Saturday, November 20, 2010; 6:46 PM
LISBON - Russia agreed Saturday to cooperate with NATO on building a U.S.-planned anti-missile network in Europe as part of what was described as a new era in security relations between the former Cold War enemies.
The accord, announced at a NATO summit in Lisbon, symbolized a conclusion by the United States and its main European allies that Russia is not a threat to be protected from but a potential ally in girding the continent against possible ballistic missile attacks from Iran or elsewhere.
"We see Russia as a partner, not an adversary," President Obama said, hailing the NATO-Russian accord.
President Dmitri Medvedev warned, however, that Russia's cooperation must be "a full-fledged strategic partnership between Russia and NATO" and not just a nod in Moscow's direction to spare Russian feelings while Europe tends to its own defenses in tandem with the United States.
"Otherwise, it's a no-go," he said at a news conference here. "Everybody's clear that the missile defense system will be useful only when it is universal. I'll be blunt with you, we need to sort it out."
The NATO secretary general, Anders Fogh Rasmussen, said NATO countries and Russia will immediately revive cooperation on theater missile defenses for troop protection and launch a joint, six-month analysis of how Russia could be part of the broader, Europe-wide coverage being planned for deployment in the years ahead.
"This is of real political importance," Rasmussen said.
Earlier troop protection cooperation, from 2002 to 2008, included an attempt to define similar terminologies and several joint exercises, a senior NATO official said. But the cooperation, under the aegis of a forum called the NATO-Russia Council, was suspended after Russia invaded secessionist Georgian territories in summer 2008.

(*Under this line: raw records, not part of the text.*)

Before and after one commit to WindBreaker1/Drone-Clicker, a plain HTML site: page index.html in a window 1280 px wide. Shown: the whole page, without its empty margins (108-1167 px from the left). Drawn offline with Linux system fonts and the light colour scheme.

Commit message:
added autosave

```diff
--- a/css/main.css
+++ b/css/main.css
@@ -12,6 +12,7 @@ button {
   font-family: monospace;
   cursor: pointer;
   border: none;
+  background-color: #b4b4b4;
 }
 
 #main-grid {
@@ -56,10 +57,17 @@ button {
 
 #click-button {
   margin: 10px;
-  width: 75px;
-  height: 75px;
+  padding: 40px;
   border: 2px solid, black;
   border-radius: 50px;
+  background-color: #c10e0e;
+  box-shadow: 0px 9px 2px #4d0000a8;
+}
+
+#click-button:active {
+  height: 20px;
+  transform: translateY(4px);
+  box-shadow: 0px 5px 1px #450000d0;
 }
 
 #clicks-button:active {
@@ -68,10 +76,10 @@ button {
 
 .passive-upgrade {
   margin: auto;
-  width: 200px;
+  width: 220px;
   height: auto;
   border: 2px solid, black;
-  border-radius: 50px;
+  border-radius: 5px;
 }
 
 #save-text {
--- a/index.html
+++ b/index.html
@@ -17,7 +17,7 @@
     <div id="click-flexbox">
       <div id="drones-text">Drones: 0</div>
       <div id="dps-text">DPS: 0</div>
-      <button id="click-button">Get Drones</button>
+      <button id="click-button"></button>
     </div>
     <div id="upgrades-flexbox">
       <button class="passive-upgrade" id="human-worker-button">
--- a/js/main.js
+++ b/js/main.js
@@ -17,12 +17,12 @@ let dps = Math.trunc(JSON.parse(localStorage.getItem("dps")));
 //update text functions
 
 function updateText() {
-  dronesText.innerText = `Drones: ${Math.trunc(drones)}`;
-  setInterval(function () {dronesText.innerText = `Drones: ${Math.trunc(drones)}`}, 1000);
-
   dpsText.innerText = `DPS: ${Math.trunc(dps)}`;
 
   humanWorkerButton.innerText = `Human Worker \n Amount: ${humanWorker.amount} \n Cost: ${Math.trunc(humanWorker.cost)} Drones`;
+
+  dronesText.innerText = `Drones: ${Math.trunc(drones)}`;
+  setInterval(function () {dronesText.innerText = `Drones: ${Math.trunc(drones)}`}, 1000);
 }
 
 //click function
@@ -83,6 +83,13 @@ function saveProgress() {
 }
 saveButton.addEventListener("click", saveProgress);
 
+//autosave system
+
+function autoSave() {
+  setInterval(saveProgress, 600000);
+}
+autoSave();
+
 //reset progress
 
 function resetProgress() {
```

The accords announced in Lisbon marked a resuscitation of the council but also, according to Rasmussen, took the prospect of security cooperation with Russia to an unprecedented level, perhaps including integration with the European missile defense network.
In that vein, Russia also agreed to increase cooperation with the NATO allies in combating terrorism, narcotics smuggling and piracy. In addition, it promised to allow increased transit of non-lethal NATO equipment and supplies across Russian territory to and from the U.S.-led war in Afghanistan.

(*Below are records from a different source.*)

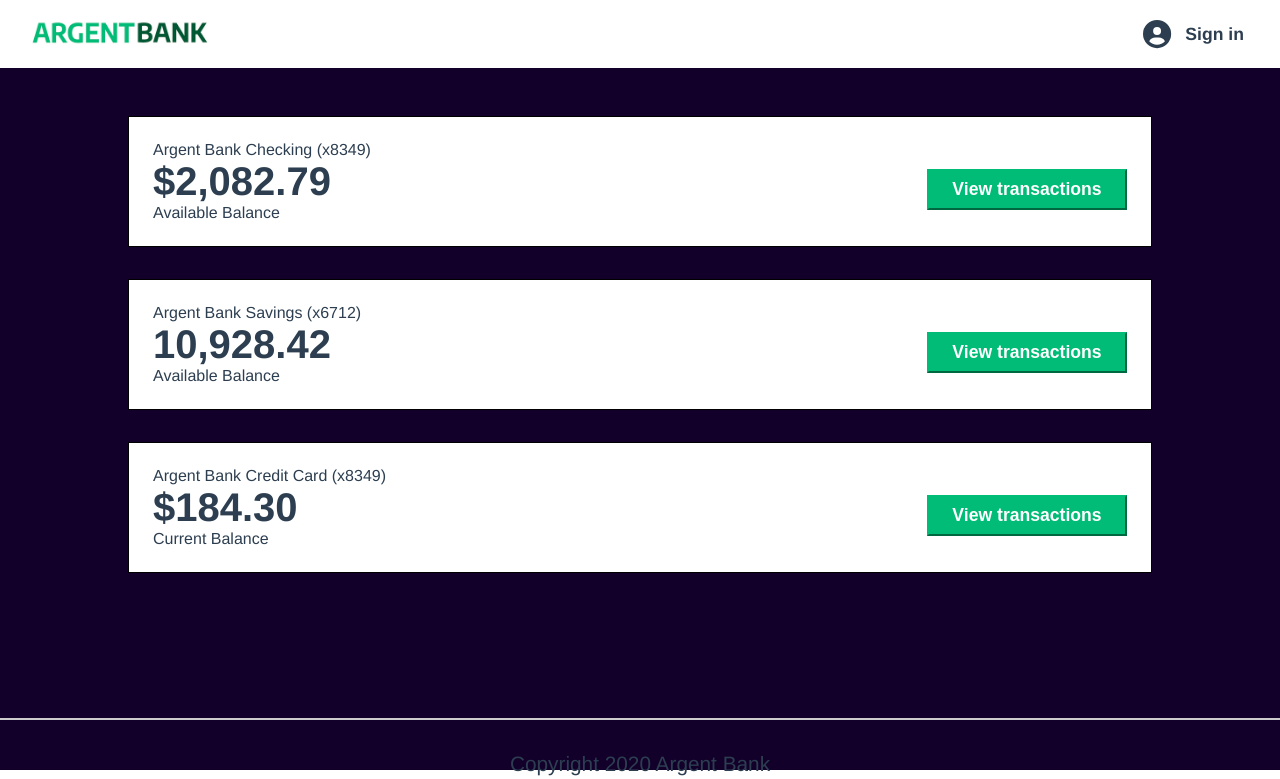
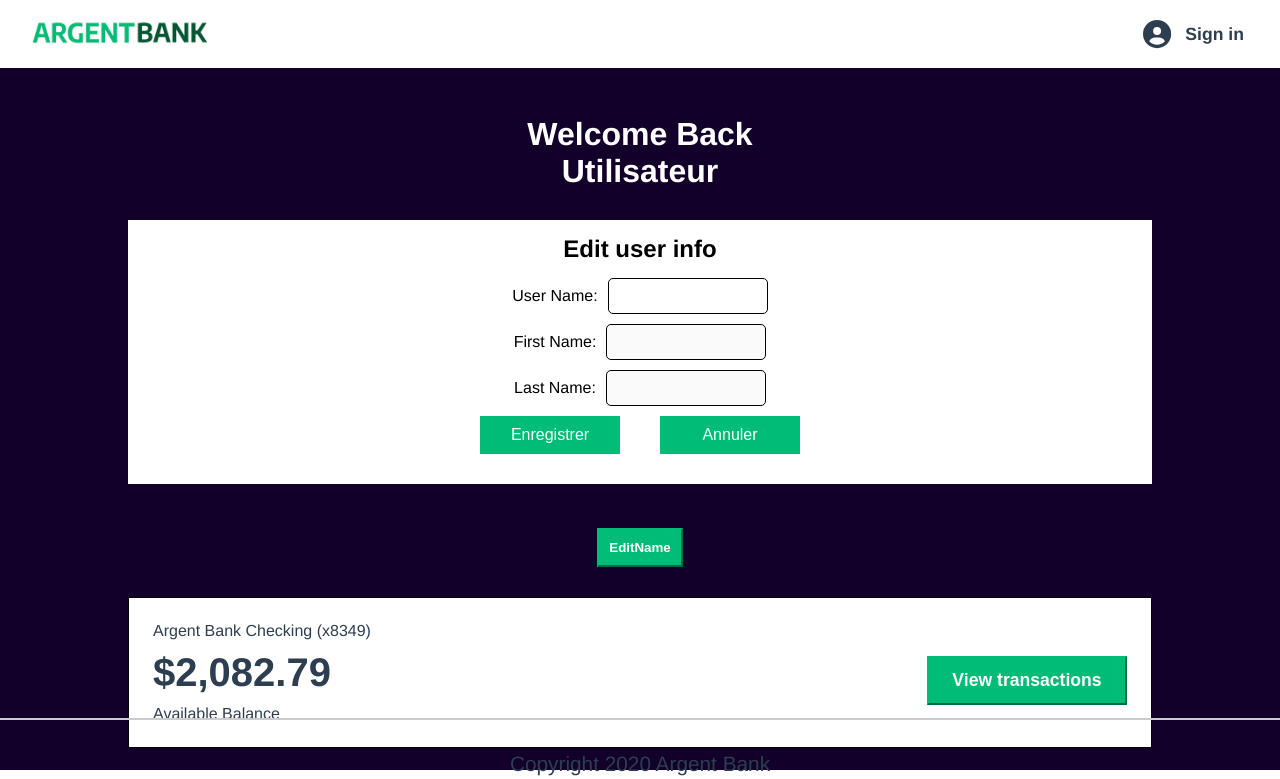
Before and after one commit to mohamedhanafi69120/P10_ArgentBank, a React (Vite) app: page /User in a window 1280 px wide. Shown: the top 779 px of the page. Built offline with nearby package versions, Linux system fonts and the light colour scheme.

Commit message:
Creation du composant EditName et finalisation de la page User

```diff
--- a/src/Pages/User/User.jsx
+++ b/src/Pages/User/User.jsx
@@ -1,10 +1,12 @@
 import React, { Fragment } from "react";
 import Account from "../../components/Account/Account";
 import AccountList from "../../datas/AccountList.json";
+import EditName from "../../components/EditName/EditName";
 
 const User = () => {
   return (
     <main className="mainBg">
+      <EditName />
       {AccountList.map((account) => (
         <Account
           key={account.id}
--- a/src/components/Account/Account.scss
+++ b/src/components/Account/Account.scss
@@ -1,3 +1,5 @@
+@use "../../sass/Utils/Variables.scss";
+
 .account {
   display: flex;
   justify-content: space-between;
@@ -14,7 +16,7 @@
 }
 
 .account-amount {
-  margin: 0;
+  margin-bottom: 10px;
   font-size: 2.5rem;
   font-weight: bold;
 }
@@ -24,7 +26,7 @@
 }
 
 .account-title {
-  margin: 0;
+  margin-bottom: 10px;
   padding: 0;
   font-size: 1rem;
   font-weight: normal;
@@ -36,8 +38,8 @@
 }
 
 .edit-button {
-  border-color: #00bc77;
-  background-color: #00bc77;
+  border-color: Variables.$fourthColor;
+  background-color: Variables.$fourthColor;
   color: #fff;
   font-weight: bold;
   padding: 10px;
@@ -51,12 +53,12 @@
 .transaction-button {
   display: block;
   width: 100%;
-  padding: 8px;
+  padding: 12px;
   font-size: 1.1rem;
   font-weight: bold;
   margin-top: 1rem;
-  border-color: #00bc77;
-  background-color: #00bc77;
+  border-color: Variables.$fourthColor;
+  background-color: Variables.$fourthColor;
   color: #fff;
 }
 
--- /dev/null
+++ b/src/components/EditName/EditName.jsx
@@ -0,0 +1,63 @@
+import React from "react";
+
+const EditName = () => {
+  return (
+    <div className="EditInfos">
+      <h1>
+        Welcome Back <br /> Utilisateur
+      </h1>
+      <form className="EditInfos_form">
+        <h2>Edit user info </h2>
+        <div className="EditInfos_wrapper">
+          <label htmlFor="userName" className="formLabel">
+            User Name:
+          </label>
+          <input
+            type="text"
+            id="userName"
+            name="userName"
+            className="formInput"
+          />
+        </div>
+        <div className="EditInfos_wrapper">
+          <label htmlFor="firstName" className="formLabel">
+            First Name:
+          </label>
+          <input
+            type="text"
+            id="firstName"
+            name="firstName"
+            className="formInput"
+            disabled
+          />
+        </div>
+        <div className="EditInfos_wrapper">
+          <label htmlFor="lastName" className="formLabel">
+            Last Name:
+          </label>
+          <input
+            type="text"
+            id="lastName"
+            name="lastName"
+            className="formInput"
+            disabled
+          />
+        </div>
+        <div className="EditInfos_submit">
+          <input
+            type="submit"
+            value="Enregistrer"
+            className="EditInfos_submit-sub"
+          />
+          <button type="button" className="EditInfos_submit-cancel">
+            Annuler
+          </button>
+        </div>
+      </form>
+      <button className="EditButton">EditName</button>
+      <h2 className="sr-only">Accounts</h2>
+    </div>
+  );
+};
+
+export default EditName;
--- /dev/null
+++ b/src/components/EditName/EditName.scss
@@ -0,0 +1,67 @@
+@use "../../sass/Utils/Variables.scss";
+
+.EditInfos {
+  color: Variables.$secondaryColor;
+  margin-bottom: 30px;
+
+  .EditInfos_form {
+    margin: 30px auto 30px auto;
+    width: 80%;
+    background-color: Variables.$secondaryColor;
+    display: flex;
+    flex-direction: column;
+    justify-content: center;
+    align-items: center;
+
+    h2 {
+      color: Variables.$primaryColor;
+      padding: 15px 0;
+    }
+  }
+
+  .formLabel {
+    color: Variables.$primaryColor;
+    margin-right: 10px;
+    font-size: 1em;
+    margin-bottom: 16px;
+  }
+
+  .formInput {
+    width: 160px;
+    padding: 8px;
+    margin-bottom: 10px;
+    border: 1px solid black;
+    border-radius: 5px;
+    outline: none;
+    font-size: 1em;
+  }
+
+  .EditInfos_submit {
+    margin-bottom: 30px;
+    display: flex;
+    justify-content: space-between;
+    width: 320px;
+  }
+
+  .EditInfos_submit-sub,
+  .EditInfos_submit-cancel {
+    width: 140px;
+    background-color: Variables.$fourthColor;
+    padding: 10px;
+    color: Variables.$secondaryColor;
+    border: none;
+    border: 5px;
+    font-size: 1em;
+    cursor: pointer;
+  }
+
+  .EditButton {
+    background-color: Variables.$fourthColor;
+    border-color: Variables.$fourthColor;
+    color: Variables.$secondaryColor;
+    font-weight: bold;
+    margin-top: 1em;
+    padding: 10px;
+    cursor: pointer;
+  }
+}
--- a/src/sass/main.scss
+++ b/src/sass/main.scss
@@ -8,3 +8,4 @@
 @use "../components/Form/Form.scss";
 @use "../Pages/SignIn/SignIn.scss";
 @use "../components/Account/Account.scss";
+@use "../components/EditName/EditName.scss";
--- a/src/style/style.css
+++ b/src/style/style.css
@@ -148,9 +148,133 @@
   font-size: 1.2em;
 }
 
+.form {
+  background-color: #fff;
+  width: 350px;
+  margin: 3rem auto 0 auto;
+  padding: 2rem;
+}
+.form .faCircleUser {
+  font-size: 1.7em;
+}
+.form h1 {
+  font-size: 2em;
+  margin: 0.5em 0 1em 0;
+}
+.form .inputWapper {
+  display: flex;
+  flex-direction: column;
+  text-align: left;
+  margin-bottom: 1em;
+}
+.form .inputWapper label {
+  font-weight: bold;
+  font-size: 1.5em;
+}
+.form .inputWapper input {
+  padding: 0.7em;
+  font-size: 1.2em;
+}
+.form .inputRemember {
+  display: flex;
+  flex-direction: row-reverse;
+  justify-content: flex-end;
+}
+.form .inputRemember label {
+  margin-left: 0.5em;
+}
+.form .submitbutton {
+  display: block;
+  width: 100%;
+  padding: 0.5em;
+  font-size: 1.5em;
+  font-weight: bold;
+  margin-top: 1em;
+  border-color: #00bc77;
+  background-color: #00bc77;
+  color: #fff;
+  text-decoration: underline;
+}
+
 .mainBg {
   width: 100%;
+  height: 87.7vh;
   background-color: #12002b;
+  padding: 3rem 0 5rem 0;
+}
+
+.account {
+  display: flex;
+  justify-content: space-between;
+  align-items: center;
+  border: 1px solid black;
+  background-color: #fff;
+  width: 80%;
+  margin: 0 auto;
+  flex-direction: column;
+  padding: 1.5rem;
+  box-sizing: border-box;
+  text-align: left;
+  margin-bottom: 2rem;
+}
+
+.account-amount {
+  margin-bottom: 10px;
+  font-size: 2.5rem;
+  font-weight: bold;
+}
+
+.account-amount-description {
+  margin: 0;
+}
+
+.account-title {
+  margin-bottom: 10px;
+  padding: 0;
+  font-size: 1rem;
+  font-weight: normal;
+}
+
+.account-content-wrapper {
+  width: 100%;
+  flex: 1;
+}
+
+.edit-button {
+  border-color: #00bc77;
+  background-color: #00bc77;
+  color: #fff;
+  font-weight: bold;
+  padding: 10px;
+}
+
+.header {
+  color: #fff;
+  margin-bottom: 2rem;
+}
+
+.transaction-button {
+  display: block;
+  width: 100%;
+  padding: 12px;
+  font-size: 1.1rem;
+  font-weight: bold;
+  margin-top: 1rem;
+  border-color: #00bc77;
+  background-color: #00bc77;
+  color: #fff;
+}
+
+@media (min-width: 720px) {
+  .account {
+    flex-direction: row;
+  }
+  .account-content-wrapper.cta {
+    flex: 0;
+  }
+  .transaction-button {
+    width: 200px;
+  }
 }
 
 /*# sourceMappingURL=style.css.map */
```
Also changed, not shown: 1 other file (tests, documents, lock files or other folders).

"This is indeed a historic event," Medvedev said, joining the chorus of European leaders saluting what they called a milestone. "I also use the term historic today, meaning we have traveled a long distance."

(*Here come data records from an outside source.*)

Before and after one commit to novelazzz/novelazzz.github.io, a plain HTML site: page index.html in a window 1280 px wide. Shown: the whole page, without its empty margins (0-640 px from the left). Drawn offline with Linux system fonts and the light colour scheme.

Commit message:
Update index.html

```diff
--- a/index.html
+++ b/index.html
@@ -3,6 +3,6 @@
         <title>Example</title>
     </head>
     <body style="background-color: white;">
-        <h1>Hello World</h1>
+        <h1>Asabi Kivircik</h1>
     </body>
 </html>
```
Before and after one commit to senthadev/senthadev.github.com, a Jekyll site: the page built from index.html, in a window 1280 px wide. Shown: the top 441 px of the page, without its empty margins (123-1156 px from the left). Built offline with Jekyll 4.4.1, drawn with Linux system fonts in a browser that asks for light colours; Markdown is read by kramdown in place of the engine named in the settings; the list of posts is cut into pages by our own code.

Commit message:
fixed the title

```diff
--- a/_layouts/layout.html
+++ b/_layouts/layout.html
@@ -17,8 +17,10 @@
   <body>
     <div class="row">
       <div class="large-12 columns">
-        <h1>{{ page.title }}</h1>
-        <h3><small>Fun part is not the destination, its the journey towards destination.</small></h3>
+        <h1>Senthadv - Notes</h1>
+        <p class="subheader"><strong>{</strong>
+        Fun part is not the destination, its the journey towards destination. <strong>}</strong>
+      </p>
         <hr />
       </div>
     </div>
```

Seeking to avoid confrontation, NATO's announcement of its plans for missile defenses carefully avoided specifying that they would be designed to protect from an Iranian ballistic missile. But French President Nicolas Sarkozy, speaking with his customary edge, brushed aside such niceties and told a group of reporters, "The threat comes from Iran."
The anti-missile coverage would be anchored by a U.S. land- and sea-based deployment, reconfigured by Obama from earlier plans devised under the Bush administration. In its current shape, the planned network of U.S. anti-missile radars and interceptor missiles in eastern Europe and Turkey has not been interpreted by Russia as a threat to its nuclear deterrence.
Russia opposed the earlier plan, Medvedev said, because it threatened to weaken the deterrent weight of Russia's nuclear arsenal. This, he explained, could have had the effect of disrupting the nuclear equilibrium that he said has helped keep the peace in Europe for decades.
The new idea, a senior NATO official said, would be to link individual national missile defenses into the U.S. network and place them all under a NATO command and control center with authority to respond to an attack. The goal, he added, would be to provide coverage to all Europe's NATO members in crisis situations, with perhaps Russia also drawn under the coverage blanket if the cooperation works as hoped.
The total cost of linking national systems into a shared network would rise well above $100 million, he predicted, without counting the tens of millions more necessary for individual nations to invest in their national defense systems. In an era of budget cutbacks across Europe, he acknowledged, the idea of universal anti-missile coverage may still end up falling victim to deficit reduction.